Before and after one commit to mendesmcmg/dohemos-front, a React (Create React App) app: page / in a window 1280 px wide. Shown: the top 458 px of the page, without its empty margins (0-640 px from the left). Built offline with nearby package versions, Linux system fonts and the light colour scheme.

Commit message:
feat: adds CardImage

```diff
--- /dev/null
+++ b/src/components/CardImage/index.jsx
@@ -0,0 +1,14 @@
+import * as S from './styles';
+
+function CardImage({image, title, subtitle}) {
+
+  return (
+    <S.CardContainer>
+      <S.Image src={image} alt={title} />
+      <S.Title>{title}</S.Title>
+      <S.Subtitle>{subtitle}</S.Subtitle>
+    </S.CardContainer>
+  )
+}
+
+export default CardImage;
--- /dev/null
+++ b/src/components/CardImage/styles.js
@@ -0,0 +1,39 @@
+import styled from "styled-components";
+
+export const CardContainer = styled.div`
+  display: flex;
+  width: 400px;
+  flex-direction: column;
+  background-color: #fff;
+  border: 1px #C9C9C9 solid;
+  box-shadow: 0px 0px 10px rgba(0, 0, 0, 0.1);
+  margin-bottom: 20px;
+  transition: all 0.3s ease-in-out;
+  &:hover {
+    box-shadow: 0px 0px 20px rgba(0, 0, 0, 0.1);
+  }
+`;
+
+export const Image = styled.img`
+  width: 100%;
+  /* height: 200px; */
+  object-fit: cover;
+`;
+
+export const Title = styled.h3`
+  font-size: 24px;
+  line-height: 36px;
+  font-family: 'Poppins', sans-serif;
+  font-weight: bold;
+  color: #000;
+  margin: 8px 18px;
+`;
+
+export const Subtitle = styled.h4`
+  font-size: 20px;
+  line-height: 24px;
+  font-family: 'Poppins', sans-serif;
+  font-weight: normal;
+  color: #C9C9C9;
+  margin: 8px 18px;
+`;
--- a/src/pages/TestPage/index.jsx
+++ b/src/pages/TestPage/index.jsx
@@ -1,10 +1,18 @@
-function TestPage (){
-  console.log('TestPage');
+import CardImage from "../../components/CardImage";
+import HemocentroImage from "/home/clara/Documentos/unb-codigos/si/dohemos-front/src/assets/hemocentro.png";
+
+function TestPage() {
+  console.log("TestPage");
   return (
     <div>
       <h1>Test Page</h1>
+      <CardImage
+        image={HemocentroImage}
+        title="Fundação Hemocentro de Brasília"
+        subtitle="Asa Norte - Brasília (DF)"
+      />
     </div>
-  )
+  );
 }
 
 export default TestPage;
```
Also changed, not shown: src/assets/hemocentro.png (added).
◆ ◆ ◆
▸ **EXERCISE REQUIREMENTS**
Work out the number of lines in the listing above that hold the string "console". Reply with that number only.

▸ **FINAL ANSWER**
2